Smythe: Absolutely. When trying to attract attention with new acts you set the least amount of hurdles, clicks or fences. For superstar acts, however, it’s about engaging, entertaining and retaining the people who have so graciously decided to be a part of our community. Navigating online is already a part of the Digital Native’s DNA, but some of our superstar clients might be a bit older and you need to consider their older fans as well.
NEKST: How do you advise clients regarding volatile subjects?
Smythe: Post in a way that starts a conversation. But really, do you have to post about, say, politics? Because then your fans are fighting each other and it becomes combative. Stars are like broadcasters with their own network so consider your programming. I want my clients to be authentic, but that can be a double-edged sword. Maybe the artist’s volatile opinion doesn’t live up to a fan’s perception of who they are. Now it affects if they like your art. I always encourage authenticity, but think before you tweet or key. Make sure it’s worth it, just like in real life. I’ve been on both sides of crisis management and it can be stressful because people will take it to the next level and the crazies are the most vocal. Assume you are having a conversation with somebody and they are entitled to have an opinion back when you have an opinion.

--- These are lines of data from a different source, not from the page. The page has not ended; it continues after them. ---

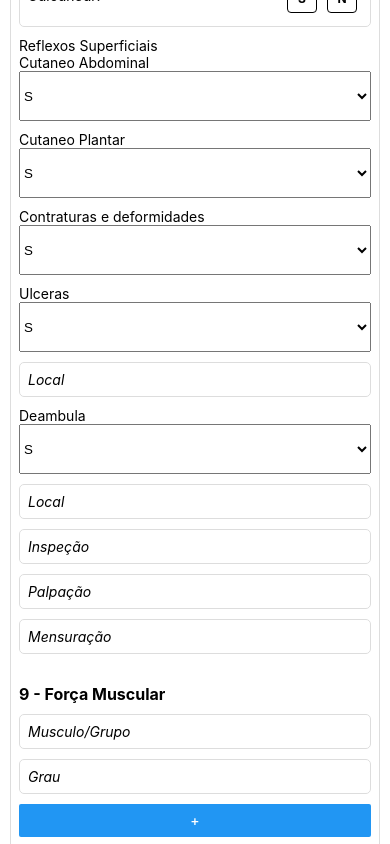
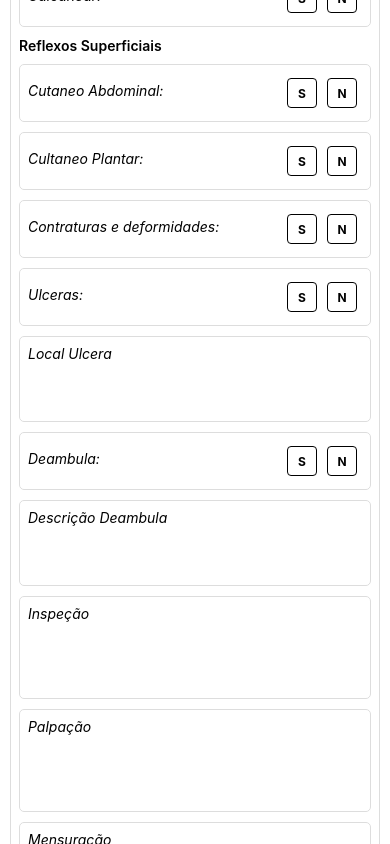
Before and after one commit to MateuzCabral/FisioterapiaAPP, a React Native app: screen / in a window 390 px wide. Shown: the part 3560-4404 px from the top of the page. Built offline with nearby package versions, Linux system fonts and the light colour scheme.

Commit message:
Add buttons

```diff
--- a/components/Prontuario/index.js
+++ b/components/Prontuario/index.js
@@ -213,7 +213,12 @@ const Prontuario = () => {
               </TouchableOpacity>
             </View>
           </View>
-          <TextInput style={styles.input} placeholder="Outros:" multiline numberOfLines={4} />
+          <TextInput
+            style={styles.input}
+            placeholder="Outros:"
+            multiline
+            numberOfLines={4}
+          />
         </View>
 
         <View style={styles.section}>
@@ -253,7 +258,9 @@ const Prontuario = () => {
           <TextInput style={styles.input} placeholder="Temp:"></TextInput>
           <TextInput
             style={styles.input}
-            placeholder="Exames Especificos:" multiline numberOfLines={5}
+            placeholder="Exames Especificos:"
+            multiline
+            numberOfLines={5}
           ></TextInput>
 
           <Text>Tonus Muscular</Text>
@@ -267,17 +274,25 @@ const Prontuario = () => {
 
           <TextInput
             style={styles.input}
-            multiline numberOfLines={5} placeholder="Distribuição topografica:"
+            multiline
+            numberOfLines={5}
+            placeholder="Distribuição topografica:"
           ></TextInput>
-          <TextInput style={styles.input} multiline numberOfLines={5} placeholder="Percepção:"></TextInput>
           <TextInput
             style={styles.input}
-            multiline numberOfLines={5} placeholder="Coordenação Dinamica e Estatica:"
+            multiline
+            numberOfLines={5}
+            placeholder="Percepção:"
+          ></TextInput>
+          <TextInput
+            style={styles.input}
+            multiline
+            numberOfLines={5}
+            placeholder="Coordenação Dinamica e Estatica:"
           ></TextInput>
 
           <Text style={styles.subText}>Reflexos Profundos</Text>
           <View style={styles.checkboxContainer}>
-
             {/* Tricipital */}
             <Text style={styles.label}>Triciptal:</Text>
             <View style={styles.checkInput}>
@@ -417,7 +432,8 @@ const Prontuario = () => {
                       ? styles.checkedText
                       : styles.uncheckedText
                   }
-                >S
+                >
+                  S
                 </Text>
               </TouchableOpacity>
               <TouchableOpacity
@@ -481,42 +497,220 @@ const Prontuario = () => {
             </View>
           </View>
 
+          <Text style={styles.subText}>Reflexos Superficiais</Text>
+          <View style={styles.checkboxContainer}>
+            {/* Calcanear */}
+            <Text style={styles.label}>Cutaneo Abdominal:</Text>
+            <View style={styles.checkInput}>
+              <TouchableOpacity
+                style={[
+                  styles.checkbox,
+                  isSelectedCuAb === "sim" ? styles.checked : styles.unchecked,
+                ]}
+                onPress={() => setIsSelectedCuAb("sim")}
+              >
+                <Text
+                  style={
+                    isSelectedCuAb === "sim"
+                      ? styles.checkedText
+                      : styles.uncheckedText
+                  }
+                >
+                  S
+                </Text>
+              </TouchableOpacity>
+              <TouchableOpacity
+                style={[
+                  styles.checkbox,
+                  isSelectedCuAb === "nao" ? styles.checked : styles.unchecked,
+                ]}
+                onPress={() => setIsSelectedCuAb("nao")}
+              >
+                <Text
+                  style={
+                    isSelectedCuAb === "nao"
+                      ? styles.checkedText
+                      : styles.uncheckedText
+                  }
+                >
+                  N
+                </Text>
+              </TouchableOpacity>
+            </View>
+          </View>
 
-          <Text>Reflexos Superficiais</Text>
-          <Text>Cutaneo Abdominal</Text>
-          <Picker style={styles.picker}>
-            <Picker.Item label="S" value="N" />
-            <Picker.Item label="N" value="S" />
-          </Picker>
-          <Text>Cutaneo Plantar</Text>
-          <Picker style={styles.picker}>
-            <Picker.Item label="S" value="N" />
-            <Picker.Item label="N" value="S" />
-          </Picker>
+          <View style={styles.checkboxContainer}>
+            {/* Calcanear */}
+            <Text style={styles.label}>Cultaneo Plantar:</Text>
+            <View style={styles.checkInput}>
+              <TouchableOpacity
+                style={[
+                  styles.checkbox,
+                  isSelectedCuPla === "sim" ? styles.checked : styles.unchecked,
+                ]}
+                onPress={() => setIsSelectedCuPla("sim")}
+              >
+                <Text
+                  style={
+                    isSelectedCuPla === "sim"
+                      ? styles.checkedText
+                      : styles.uncheckedText
+                  }
+                >
+                  S
+                </Text>
+              </TouchableOpacity>
+              <TouchableOpacity
+                style={[
+                  styles.checkbox,
+                  isSelectedCuPla === "nao" ? styles.checked : styles.unchecked,
+                ]}
+                onPress={() => setIsSelectedCuPla("nao")}
+              >
+                <Text
+                  style={
+                    isSelectedCuPla === "nao"
+                      ? styles.checkedText
+                      : styles.uncheckedText
+                  }
+                >
+                  N
+                </Text>
+              </TouchableOpacity>
+            </View>
+          </View>
 
-          <Text>Contraturas e deformidades</Text>
-          <Picker style={styles.picker}>
-            <Picker.Item label="S" value="N" />
-            <Picker.Item label="N" value="S" />
-          </Picker>
 
-          <Text>Ulceras</Text>
-          <Picker style={styles.picker}>
-            <Picker.Item label="S" value="N" />
-            <Picker.Item label="N" value="S" />
-          </Picker>
-          <TextInput style={styles.input} placeholder="Local"></TextInput>
+          <View style={styles.checkboxContainer}>
+            {/* Calcanear */}
+            <Text style={styles.label}>Contraturas e deformidades:</Text>
+            <View style={styles.checkInput}>
+              <TouchableOpacity
+                style={[
+                  styles.checkbox,
+                  isSelectedCon === "sim" ? styles.checked : styles.unchecked,
+                ]}
+                onPress={() => setIsSelectedCon("sim")}
+              >
+                <Text
+                  style={
+                    isSelectedCon === "sim"
+                      ? styles.checkedText
+                      : styles.uncheckedText
+                  }
+                >
+                  S
+                </Text>
+              </TouchableOpacity>
+              <TouchableOpacity
+                style={[
+                  styles.checkbox,
+                  isSelectedCon === "nao" ? styles.checked : styles.unchecked,
+                ]}
+                onPress={() => setIsSelectedCon("nao")}
+              >
+                <Text
+                  style={
+                    isSelectedCon === "nao"
+                      ? styles.checkedText
+                      : styles.uncheckedText
+                  }
+                >
+                  N
+                </Text>
+              </TouchableOpacity>
+            </View>
+          </View>
 
-          <Text>Deambula</Text>
-          <Picker style={styles.picker}>
-            <Picker.Item label="S" value="N" />
-            <Picker.Item label="N" value="S" />
-          </Picker>
-          <TextInput style={styles.input} placeholder="Local"></TextInput>
 
-          <TextInput style={styles.input} placeholder="Inspeção"></TextInput>
-          <TextInput style={styles.input} placeholder="Palpação"></TextInput>
-          <TextInput style={styles.input} placeholder="Mensuração"></TextInput>
+          <View style={styles.checkboxContainer}>
+            {/* Calcanear */}
+            <Text style={styles.label}>Ulceras:</Text>
+            <View style={styles.checkInput}>
+              <TouchableOpacity
+                style={[
+                  styles.checkbox,
+                  isSelectedUlc === "sim" ? styles.checked : styles.unchecked,
+                ]}
+                onPress={() => setIsSelectedUlc("sim")}
+              >
+                <Text
+                  style={
+                    isSelectedUlc === "sim"
+                      ? styles.checkedText
+                      : styles.uncheckedText
+                  }
+                >
+                  S
+                </Text>
+              </TouchableOpacity>
+              <TouchableOpacity
+                style={[
+                  styles.checkbox,
+                  isSelectedUlc === "nao" ? styles.checked : styles.unchecked,
+                ]}
+                onPress={() => setIsSelectedUlc("nao")}
+              >
+                <Text
+                  style={
+                    isSelectedUlc === "nao"
+                      ? styles.checkedText
+                      : styles.uncheckedText
+                  }
+                >
+                  N
+                </Text>
+              </TouchableOpacity>
+            </View>
+          </View>
+          <TextInput style={styles.input} multiline numberOfLines={4} placeholder="Local Ulcera"></TextInput>
+
+
+          <View style={styles.checkboxContainer}>
+            {/* Calcanear */}
+            <Text style={styles.label}>Deambula:</Text>
+            <View style={styles.checkInput}>
+              <TouchableOpacity
+                style={[
+                  styles.checkbox,
+                  isSelectedDeam === "sim" ? styles.checked : styles.unchecked,
+                ]}
+                onPress={() => setIsSelectedDeam("sim")}
+              >
+                <Text
+                  style={
+                    isSelectedDeam === "sim"
+                      ? styles.checkedText
+                      : styles.uncheckedText
+                  }
+                >
+                  S
+                </Text>
+              </TouchableOpacity>
+              <TouchableOpacity
+                style={[
+                  styles.checkbox,
+                  isSelectedDeam === "nao" ? styles.checked : styles.unchecked,
+                ]}
+                onPress={() => setIsSelectedDeam("nao")}
+              >
+                <Text
+                  style={
+                    isSelectedDeam === "nao"
+                      ? styles.checkedText
+                      : styles.uncheckedText
+                  }
+                >
+                  N
+                </Text>
+              </TouchableOpacity>
+            </View>
+          </View>
+          <TextInput style={styles.input} multiline numberOfLines={4} placeholder="Descrição Deambula"></TextInput>
+
+          <TextInput style={styles.input} multiline numberOfLines={5} placeholder="Inspeção"></TextInput>
+          <TextInput style={styles.input} multiline numberOfLines={5} placeholder="Palpação"></TextInput>
+          <TextInput style={styles.input} multiline numberOfLines={5} placeholder="Mensuração"></TextInput>
         </View>
 
         <View style={styles.section}>
```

NEKST: Thoughts about the future?
Smythe: Digital marketing is becoming universal. If you are a sales person you need to be a digital sales person. If you’re in promotion you need to understand how to do digital promotions that correlate with your terrestrial partners. I love being able to take on different projects. It keeps us sharp and I don’t ever sit still. We couldn’t be more lucky and thankful to be doing what we get to do!